● WHAT YOU WILL DO: Write out each record in full and exactly as given. Skip any pictures.

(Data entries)
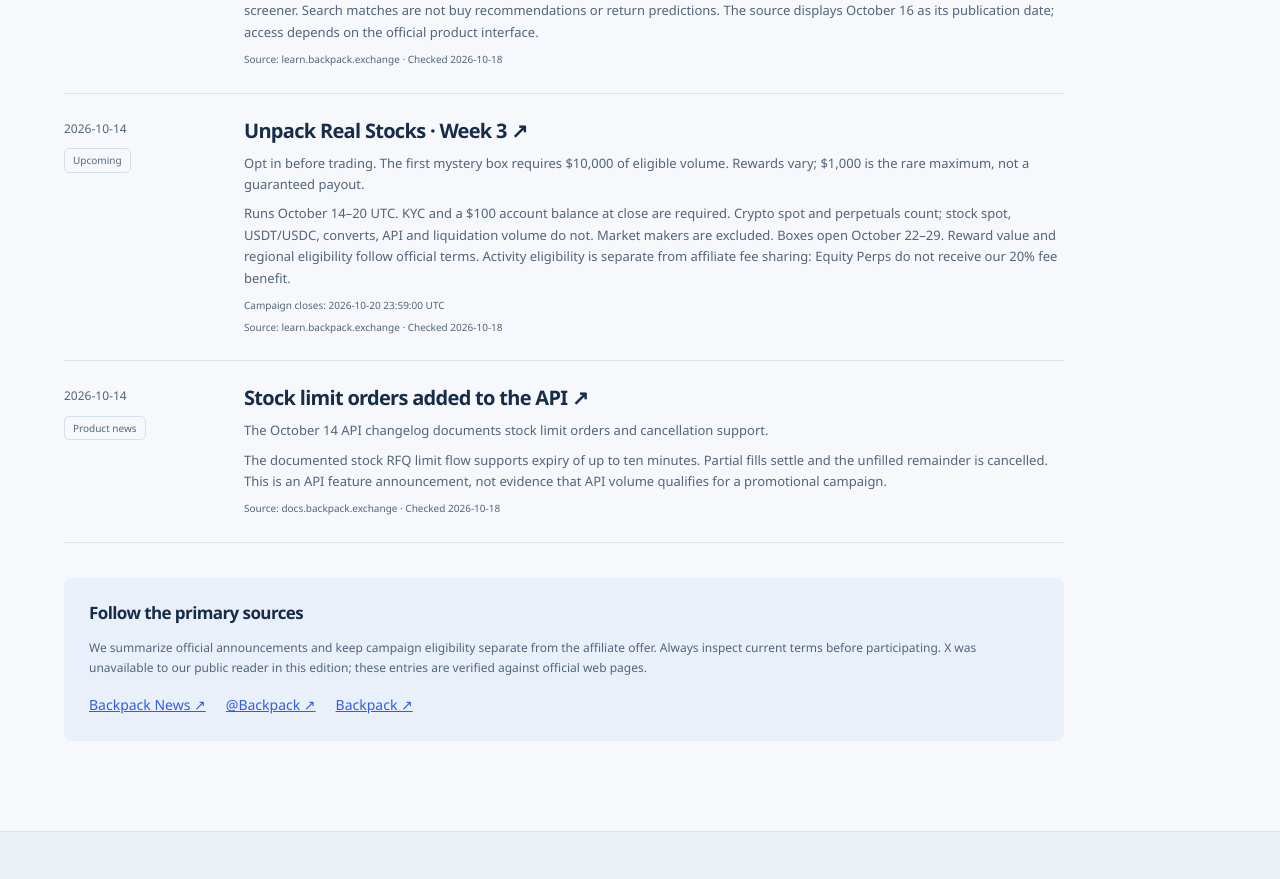
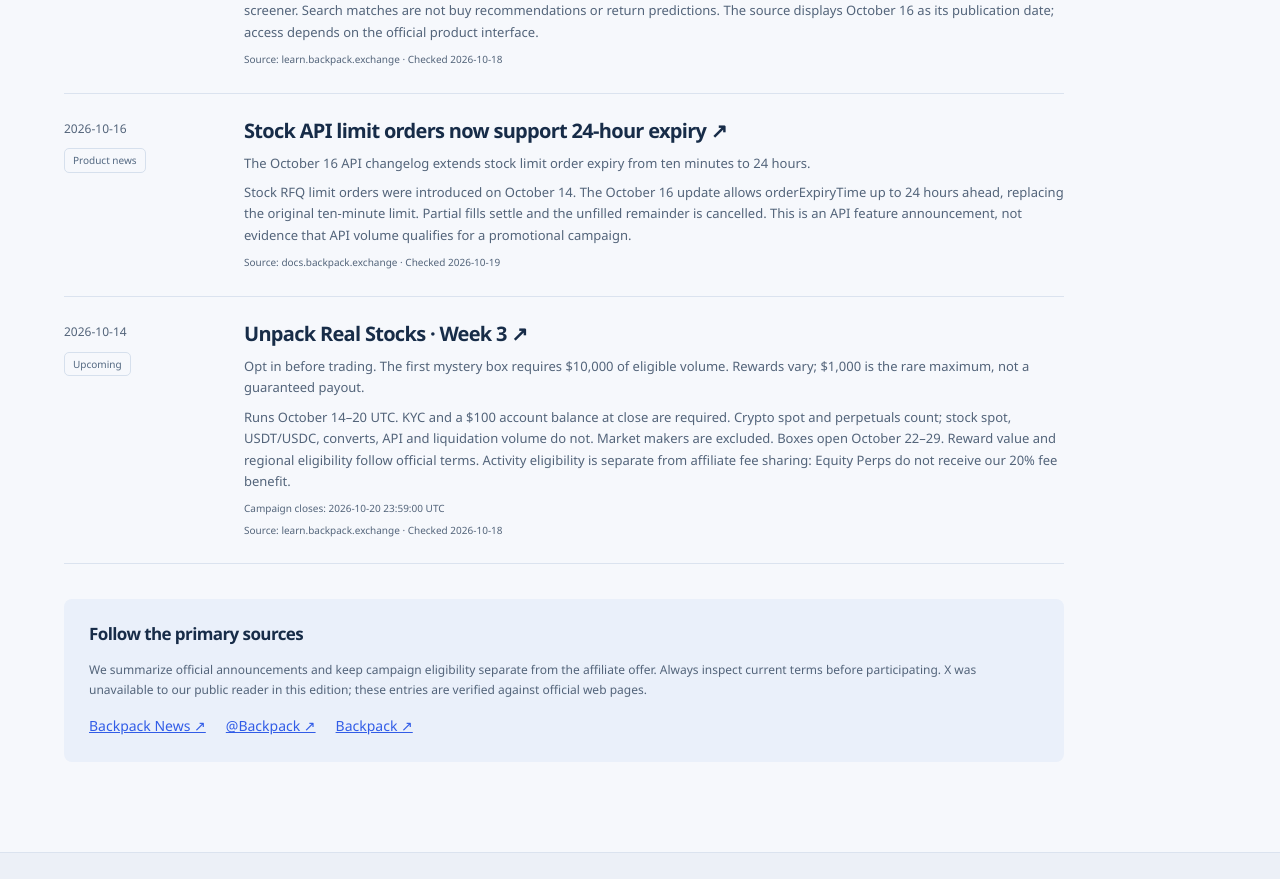
Before and after one commit to xuxizhen/backpack-referral, a Next.js app: page /en/updates in a window 1280 px wide. Shown: the part 984-1863 px from the top of the page. Built offline with nearby package versions, Linux system fonts and the light colour scheme; no server answers.

Commit message:
Update stock API limit-order expiry from official changelog

```diff
--- a/src/app/sitemap.ts
+++ b/src/app/sitemap.ts
@@ -1,11 +1,14 @@
 import type { MetadataRoute } from "next";
+import { updates } from "@/lib/updates";
 import { articles } from "@/lib/articles";
 import { langs, siteUrl, updated } from "@/lib/site";
 export default function sitemap(): MetadataRoute.Sitemap {
   return langs.flatMap((lang) =>
     ["", "updates", ...Object.keys(articles)].map((slug) => ({
       url: `${siteUrl}/${lang}${slug ? "/" + slug : ""}`,
-      lastModified: updated,
+      lastModified: slug === "" || slug === "updates"
+        ? updates.reduce((latest, item) => item.checkedAt > latest ? item.checkedAt : latest, updated)
+        : updated,
       alternates: {
         languages: {
           en: `${siteUrl}/en${slug ? "/" + slug : ""}`,
--- a/src/content/updates.json
+++ b/src/content/updates.json
@@ -61,17 +61,17 @@
   {
     "id": "stock-limit-orders",
     "kind": "product",
-    "publishedAt": "2026-10-14",
-    "checkedAt": "2026-10-18",
+    "publishedAt": "2026-10-16",
+    "checkedAt": "2026-10-19",
     "source": "https://docs.backpack.exchange/#changelog",
-    "title": ["Stock limit orders added to the API", "股票限价单加入官方 API"],
+    "title": ["Stock API limit orders now support 24-hour expiry", "股票 API 限价单有效期延长至 24 小时"],
     "summary": [
-      "The October 14 API changelog documents stock limit orders and cancellation support.",
-      "10 月 14 日 API 更新日志记录了股票限价单及撤单支持。"
+      "The October 16 API changelog extends stock limit order expiry from ten minutes to 24 hours.",
+      "10 月 16 日 API 更新日志将股票限价单最长有效期从十分钟延长至 24 小时。"
     ],
     "details": [
-      "The documented stock RFQ limit flow supports expiry of up to ten minutes. Partial fills settle and the unfilled remainder is cancelled. This is an API feature announcement, not evidence that API volume qualifies for a promotional campaign.",
-      "文档中的股票 RFQ 限价流程支持最长十分钟有效期，部分成交结算后未成交部分取消。这是 API 功能公告，不代表 API 成交量符合任何活动奖励条件。"
+      "Stock RFQ limit orders were introduced on October 14. The October 16 update allows orderExpiryTime up to 24 hours ahead, replacing the original ten-minute limit. Partial fills settle and the unfilled remainder is cancelled. This is an API feature announcement, not evidence that API volume qualifies for a promotional campaign.",
+      "股票 RFQ 限价单于 10 月 14 日加入；10 月 16 日更新允许 orderExpiryTime 最长设为 24 小时后，替代原先十分钟的限制。部分成交结算后未成交部分取消。这是 API 功能公告，不代表 API 成交量符合任何活动奖励条件。"
     ]
   }
 ]
```
Also changed, not shown: 1 other file (tests, documents, lock files or other folders).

● THE COMPLETED TASK:
Before and after one commit to xuxizhen/backpack-referral, a Next.js app: page /en/updates in a window 1280 px wide. Shown: the part 984-1863 px from the top of the page. Built offline with nearby package versions, Linux system fonts and the light colour scheme; no server answers.

Commit message:
Update stock API limit-order expiry from official changelog

```diff
--- a/src/app/sitemap.ts
+++ b/src/app/sitemap.ts
@@ -1,11 +1,14 @@
 import type { MetadataRoute } from "next";
+import { updates } from "@/lib/updates";
 import { articles } from "@/lib/articles";
 import { langs, siteUrl, updated } from "@/lib/site";
 export default function sitemap(): MetadataRoute.Sitemap {
   return langs.flatMap((lang) =>
     ["", "updates", ...Object.keys(articles)].map((slug) => ({
       url: `${siteUrl}/${lang}${slug ? "/" + slug : ""}`,
-      lastModified: updated,
+      lastModified: slug === "" || slug === "updates"
+        ? updates.reduce((latest, item) => item.checkedAt > latest ? item.checkedAt : latest, updated)
+        : updated,
       alternates: {
         languages: {
           en: `${siteUrl}/en${slug ? "/" + slug : ""}`,
--- a/src/content/updates.json
+++ b/src/content/updates.json
@@ -61,17 +61,17 @@
   {
     "id": "stock-limit-orders",
     "kind": "product",
-    "publishedAt": "2026-10-14",
-    "checkedAt": "2026-10-18",
+    "publishedAt": "2026-10-16",
+    "checkedAt": "2026-10-19",
     "source": "https://docs.backpack.exchange/#changelog",
-    "title": ["Stock limit orders added to the API", "股票限价单加入官方 API"],
+    "title": ["Stock API limit orders now support 24-hour expiry", "股票 API 限价单有效期延长至 24 小时"],
     "summary": [
-      "The October 14 API changelog documents stock limit orders and cancellation support.",
-      "10 月 14 日 API 更新日志记录了股票限价单及撤单支持。"
+      "The October 16 API changelog extends stock limit order expiry from ten minutes to 24 hours.",
+      "10 月 16 日 API 更新日志将股票限价单最长有效期从十分钟延长至 24 小时。"
     ],
     "details": [
-      "The documented stock RFQ limit flow supports expiry of up to ten minutes. Partial fills settle and the unfilled remainder is cancelled. This is an API feature announcement, not evidence that API volume qualifies for a promotional campaign.",
-      "文档中的股票 RFQ 限价流程支持最长十分钟有效期，部分成交结算后未成交部分取消。这是 API 功能公告，不代表 API 成交量符合任何活动奖励条件。"
+      "Stock RFQ limit orders were introduced on October 14. The October 16 update allows orderExpiryTime up to 24 hours ahead, replacing the original ten-minute limit. Partial fills settle and the unfilled remainder is cancelled. This is an API feature announcement, not evidence that API volume qualifies for a promotional campaign.",
+      "股票 RFQ 限价单于 10 月 14 日加入；10 月 16 日更新允许 orderExpiryTime 最长设为 24 小时后，替代原先十分钟的限制。部分成交结算后未成交部分取消。这是 API 功能公告，不代表 API 成交量符合任何活动奖励条件。"
     ]
   }
 ]
```
Also changed, not shown: 1 other file (tests, documents, lock files or other folders).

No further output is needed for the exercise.